- With this effort, the Colorado Criminal Justice Reform Coalition is trying to highlight the connections between crime victims and offenders.
- Michael Hancock called for Robert White to use more professionalism and ordered an to overhaul the way the department handles open records requests.
- “What I saw at Saguache was absolutely horrific. I’ve never seen anything like it in my entire career,” said Boulder DA Michael Dougherty.
- More than 90 percent of the people booked into Alamosa County Jail are either addicted to drugs or are in for drug-related charges.
- Advocates are urging state judges to be more liberal about letting pre-trial defendants leave jail without paying a cash bond.

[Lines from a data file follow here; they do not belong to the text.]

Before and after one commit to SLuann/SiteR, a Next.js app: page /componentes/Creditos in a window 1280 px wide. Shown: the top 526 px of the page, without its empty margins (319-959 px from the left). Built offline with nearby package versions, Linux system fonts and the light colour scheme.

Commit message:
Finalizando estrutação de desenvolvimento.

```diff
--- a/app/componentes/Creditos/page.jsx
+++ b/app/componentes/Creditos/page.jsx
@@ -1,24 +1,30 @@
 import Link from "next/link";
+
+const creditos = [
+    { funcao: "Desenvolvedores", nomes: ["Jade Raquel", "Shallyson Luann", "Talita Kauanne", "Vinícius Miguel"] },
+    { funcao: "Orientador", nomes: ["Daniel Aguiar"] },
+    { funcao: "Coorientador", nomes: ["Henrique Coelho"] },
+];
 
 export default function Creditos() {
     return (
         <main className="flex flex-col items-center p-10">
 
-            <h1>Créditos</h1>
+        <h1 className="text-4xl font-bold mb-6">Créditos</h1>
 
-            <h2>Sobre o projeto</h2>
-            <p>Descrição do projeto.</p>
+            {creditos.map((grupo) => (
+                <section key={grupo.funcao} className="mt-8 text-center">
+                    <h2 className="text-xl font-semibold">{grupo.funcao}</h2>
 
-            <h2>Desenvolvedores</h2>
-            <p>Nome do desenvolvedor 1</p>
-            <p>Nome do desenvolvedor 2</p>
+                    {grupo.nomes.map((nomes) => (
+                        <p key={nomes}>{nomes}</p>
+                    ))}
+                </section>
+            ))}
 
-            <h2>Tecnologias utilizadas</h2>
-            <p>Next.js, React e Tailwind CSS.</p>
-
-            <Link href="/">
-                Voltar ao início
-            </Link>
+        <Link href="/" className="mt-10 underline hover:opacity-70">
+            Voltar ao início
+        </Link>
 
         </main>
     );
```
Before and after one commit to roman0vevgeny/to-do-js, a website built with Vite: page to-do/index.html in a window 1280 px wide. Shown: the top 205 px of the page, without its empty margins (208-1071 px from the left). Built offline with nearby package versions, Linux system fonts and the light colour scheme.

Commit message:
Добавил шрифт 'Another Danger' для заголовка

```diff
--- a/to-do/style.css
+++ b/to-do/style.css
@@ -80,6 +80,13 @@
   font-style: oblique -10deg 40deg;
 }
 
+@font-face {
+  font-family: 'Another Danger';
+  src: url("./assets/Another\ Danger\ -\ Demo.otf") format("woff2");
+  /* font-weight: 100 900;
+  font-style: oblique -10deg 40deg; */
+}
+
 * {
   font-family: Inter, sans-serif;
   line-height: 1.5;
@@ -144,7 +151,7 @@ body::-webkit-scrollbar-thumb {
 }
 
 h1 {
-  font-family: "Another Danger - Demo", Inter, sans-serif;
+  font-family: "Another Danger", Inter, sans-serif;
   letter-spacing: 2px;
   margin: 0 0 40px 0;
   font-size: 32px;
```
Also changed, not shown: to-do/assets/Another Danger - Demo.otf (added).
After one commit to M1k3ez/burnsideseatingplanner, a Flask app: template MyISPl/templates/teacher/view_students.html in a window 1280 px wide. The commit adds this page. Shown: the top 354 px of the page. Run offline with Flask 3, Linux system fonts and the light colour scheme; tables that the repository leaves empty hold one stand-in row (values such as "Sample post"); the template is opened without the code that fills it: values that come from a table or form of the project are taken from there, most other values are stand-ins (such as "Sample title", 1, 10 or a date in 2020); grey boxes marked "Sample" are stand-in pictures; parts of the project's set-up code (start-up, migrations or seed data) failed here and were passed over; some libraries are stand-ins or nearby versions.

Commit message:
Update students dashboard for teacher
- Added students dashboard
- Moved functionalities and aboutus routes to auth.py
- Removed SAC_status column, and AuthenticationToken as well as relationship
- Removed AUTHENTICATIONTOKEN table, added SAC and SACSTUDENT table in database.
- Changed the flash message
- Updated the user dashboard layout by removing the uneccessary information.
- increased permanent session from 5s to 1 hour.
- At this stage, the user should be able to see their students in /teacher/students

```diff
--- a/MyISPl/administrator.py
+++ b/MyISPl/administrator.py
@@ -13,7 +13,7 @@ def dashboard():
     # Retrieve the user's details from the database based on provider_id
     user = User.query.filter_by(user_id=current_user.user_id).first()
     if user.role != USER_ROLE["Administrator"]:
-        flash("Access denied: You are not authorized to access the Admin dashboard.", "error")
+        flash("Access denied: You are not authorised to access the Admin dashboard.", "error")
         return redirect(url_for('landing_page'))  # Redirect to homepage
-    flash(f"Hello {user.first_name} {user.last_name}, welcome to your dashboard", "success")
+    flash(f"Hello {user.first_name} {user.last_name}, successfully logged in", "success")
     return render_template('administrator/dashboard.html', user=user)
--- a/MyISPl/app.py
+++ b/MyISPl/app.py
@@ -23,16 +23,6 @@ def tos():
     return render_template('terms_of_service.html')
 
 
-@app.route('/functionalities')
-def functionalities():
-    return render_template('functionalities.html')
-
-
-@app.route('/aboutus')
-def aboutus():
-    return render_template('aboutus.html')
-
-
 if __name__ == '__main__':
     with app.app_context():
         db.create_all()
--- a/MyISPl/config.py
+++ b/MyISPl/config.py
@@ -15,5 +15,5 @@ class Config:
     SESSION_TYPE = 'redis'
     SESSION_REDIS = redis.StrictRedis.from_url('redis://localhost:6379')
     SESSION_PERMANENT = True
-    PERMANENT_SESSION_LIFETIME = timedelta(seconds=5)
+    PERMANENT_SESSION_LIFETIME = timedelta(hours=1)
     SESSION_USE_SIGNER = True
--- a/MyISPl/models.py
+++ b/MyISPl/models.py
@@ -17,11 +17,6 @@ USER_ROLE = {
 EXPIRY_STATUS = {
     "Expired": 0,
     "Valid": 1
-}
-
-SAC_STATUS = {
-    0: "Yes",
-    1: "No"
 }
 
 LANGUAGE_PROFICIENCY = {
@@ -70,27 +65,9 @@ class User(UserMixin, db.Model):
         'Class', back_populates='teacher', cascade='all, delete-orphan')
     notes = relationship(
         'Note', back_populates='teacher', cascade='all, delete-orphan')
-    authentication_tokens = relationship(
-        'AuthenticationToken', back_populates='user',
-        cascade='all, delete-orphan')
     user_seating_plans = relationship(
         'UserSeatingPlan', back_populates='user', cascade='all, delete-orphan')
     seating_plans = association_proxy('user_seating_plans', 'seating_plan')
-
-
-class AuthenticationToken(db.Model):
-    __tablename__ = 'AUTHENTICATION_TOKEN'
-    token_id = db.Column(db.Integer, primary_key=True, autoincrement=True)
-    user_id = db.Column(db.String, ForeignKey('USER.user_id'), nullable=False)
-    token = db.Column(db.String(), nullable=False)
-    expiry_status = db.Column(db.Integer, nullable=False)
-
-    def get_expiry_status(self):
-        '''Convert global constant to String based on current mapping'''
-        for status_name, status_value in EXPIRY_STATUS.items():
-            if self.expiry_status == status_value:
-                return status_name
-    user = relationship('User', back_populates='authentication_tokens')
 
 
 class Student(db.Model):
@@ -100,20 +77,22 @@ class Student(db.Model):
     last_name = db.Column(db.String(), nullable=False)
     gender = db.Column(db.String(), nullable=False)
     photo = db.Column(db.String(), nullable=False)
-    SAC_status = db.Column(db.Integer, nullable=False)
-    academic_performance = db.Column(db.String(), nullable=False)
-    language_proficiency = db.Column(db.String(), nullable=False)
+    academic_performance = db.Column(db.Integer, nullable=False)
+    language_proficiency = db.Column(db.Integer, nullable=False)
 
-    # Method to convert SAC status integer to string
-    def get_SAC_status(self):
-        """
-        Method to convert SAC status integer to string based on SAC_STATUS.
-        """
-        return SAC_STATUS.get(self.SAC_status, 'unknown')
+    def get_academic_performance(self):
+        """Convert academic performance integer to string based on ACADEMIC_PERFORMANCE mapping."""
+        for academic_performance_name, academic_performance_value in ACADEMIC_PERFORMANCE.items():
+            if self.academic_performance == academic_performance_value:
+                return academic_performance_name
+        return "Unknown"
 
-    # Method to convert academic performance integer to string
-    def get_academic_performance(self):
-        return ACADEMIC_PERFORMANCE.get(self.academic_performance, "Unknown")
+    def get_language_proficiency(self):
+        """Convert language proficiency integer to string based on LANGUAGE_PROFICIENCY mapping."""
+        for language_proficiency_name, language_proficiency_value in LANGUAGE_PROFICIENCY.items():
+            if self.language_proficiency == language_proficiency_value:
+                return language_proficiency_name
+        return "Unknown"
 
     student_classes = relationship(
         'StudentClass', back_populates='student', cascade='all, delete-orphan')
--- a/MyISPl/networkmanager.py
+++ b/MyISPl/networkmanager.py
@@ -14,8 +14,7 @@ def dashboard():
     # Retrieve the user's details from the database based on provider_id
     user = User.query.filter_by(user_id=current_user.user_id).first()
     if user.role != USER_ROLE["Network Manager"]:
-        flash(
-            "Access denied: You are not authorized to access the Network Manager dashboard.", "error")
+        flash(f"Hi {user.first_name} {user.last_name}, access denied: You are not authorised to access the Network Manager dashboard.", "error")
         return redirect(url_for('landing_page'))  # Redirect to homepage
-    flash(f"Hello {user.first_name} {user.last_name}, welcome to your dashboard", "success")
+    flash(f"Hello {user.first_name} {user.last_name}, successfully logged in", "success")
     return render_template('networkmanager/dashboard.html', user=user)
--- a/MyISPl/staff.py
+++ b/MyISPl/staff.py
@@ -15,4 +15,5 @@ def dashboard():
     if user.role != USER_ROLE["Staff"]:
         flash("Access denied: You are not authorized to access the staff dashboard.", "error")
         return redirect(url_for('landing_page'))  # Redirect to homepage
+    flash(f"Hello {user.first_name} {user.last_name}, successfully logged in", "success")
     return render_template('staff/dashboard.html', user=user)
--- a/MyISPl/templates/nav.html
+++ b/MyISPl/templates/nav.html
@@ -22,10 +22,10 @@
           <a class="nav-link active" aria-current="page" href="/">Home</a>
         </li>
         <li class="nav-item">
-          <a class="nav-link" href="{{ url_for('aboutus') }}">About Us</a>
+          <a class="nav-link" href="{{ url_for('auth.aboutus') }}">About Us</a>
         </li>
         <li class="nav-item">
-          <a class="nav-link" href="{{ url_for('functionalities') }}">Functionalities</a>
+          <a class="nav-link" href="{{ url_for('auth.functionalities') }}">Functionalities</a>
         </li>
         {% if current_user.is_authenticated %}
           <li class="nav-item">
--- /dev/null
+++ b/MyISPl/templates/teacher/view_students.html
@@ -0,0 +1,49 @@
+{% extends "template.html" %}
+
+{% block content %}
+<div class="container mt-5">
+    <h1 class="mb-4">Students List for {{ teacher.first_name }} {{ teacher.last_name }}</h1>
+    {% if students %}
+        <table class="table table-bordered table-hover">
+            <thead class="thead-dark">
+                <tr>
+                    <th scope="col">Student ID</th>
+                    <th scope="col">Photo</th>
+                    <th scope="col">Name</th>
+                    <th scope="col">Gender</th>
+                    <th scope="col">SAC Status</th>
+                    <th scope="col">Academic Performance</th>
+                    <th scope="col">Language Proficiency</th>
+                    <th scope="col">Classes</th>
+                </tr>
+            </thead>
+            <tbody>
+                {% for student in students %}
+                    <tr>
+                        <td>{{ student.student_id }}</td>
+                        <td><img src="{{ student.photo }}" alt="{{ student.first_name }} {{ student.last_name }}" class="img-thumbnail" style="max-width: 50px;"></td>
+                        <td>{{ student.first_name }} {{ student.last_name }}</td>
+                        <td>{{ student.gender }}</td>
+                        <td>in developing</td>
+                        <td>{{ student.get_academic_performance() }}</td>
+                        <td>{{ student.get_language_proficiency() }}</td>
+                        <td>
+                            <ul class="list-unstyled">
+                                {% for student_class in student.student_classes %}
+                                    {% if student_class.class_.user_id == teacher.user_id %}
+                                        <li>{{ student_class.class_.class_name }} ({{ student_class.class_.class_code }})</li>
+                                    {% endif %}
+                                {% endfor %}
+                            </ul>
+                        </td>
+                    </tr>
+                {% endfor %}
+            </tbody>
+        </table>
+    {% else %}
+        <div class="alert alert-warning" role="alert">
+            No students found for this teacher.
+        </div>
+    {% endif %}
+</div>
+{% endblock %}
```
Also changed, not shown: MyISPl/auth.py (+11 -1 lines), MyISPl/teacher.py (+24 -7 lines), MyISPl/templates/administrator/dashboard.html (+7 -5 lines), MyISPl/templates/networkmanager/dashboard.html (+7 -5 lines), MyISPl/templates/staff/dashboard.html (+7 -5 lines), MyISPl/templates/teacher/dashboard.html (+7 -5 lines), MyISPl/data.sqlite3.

- Colorado’s jails face a lot of challenges; many are dangerously overcrowded and dilapidated. In Pueblo, the problem is finding money after voters rejected a tax in November.
- Colorado’s jails are severely overcrowded, but half the people in jail haven't been convicted of anything -- they’re stuck behind bars because they can’t pay bond.
- “If the state was not seeking to execute Mr. Ray, she would happily testify,” said Lindecrantz’s attorney Mari Newman.
- “My hope is Ms. Lindecrantz finds the courage to comply with the law like everyone else has," said Arapahoe County DA George Brauchler.
- Ray’s legal team is appealing his conviction and prosecutors want Lindecrantz to testify that he had an adequate defense in the case.
- Officials are encouraging probation officers to offer up more information to immigration authorities about their clients than the law requires.
- Outgoing public safety director Stephanie O'Malley will stay in the Hancock administration as special assistant to the mayor.
- In a rare interview, the head of Immigration and Customs Enforcement in Colorado says things different under President Trump.
- Removals have more than doubled in a year in Colorado and Wyoming, from 1,033 to 2,535 through September of last fiscal year. Arrests are up too, though not by as much.
- Every member of Congress gets an extra seat for the annual State of the Union address. Some take their spouses, others take people who want to make a political statement. Here is who Colorado’s delegation is taking to President Donald Trump first State of the Union: Sen.
- The move away from money bail is part of a larger trend sweeping the country on how to treat defendants pre-trial — before they’ve been convicted of anything.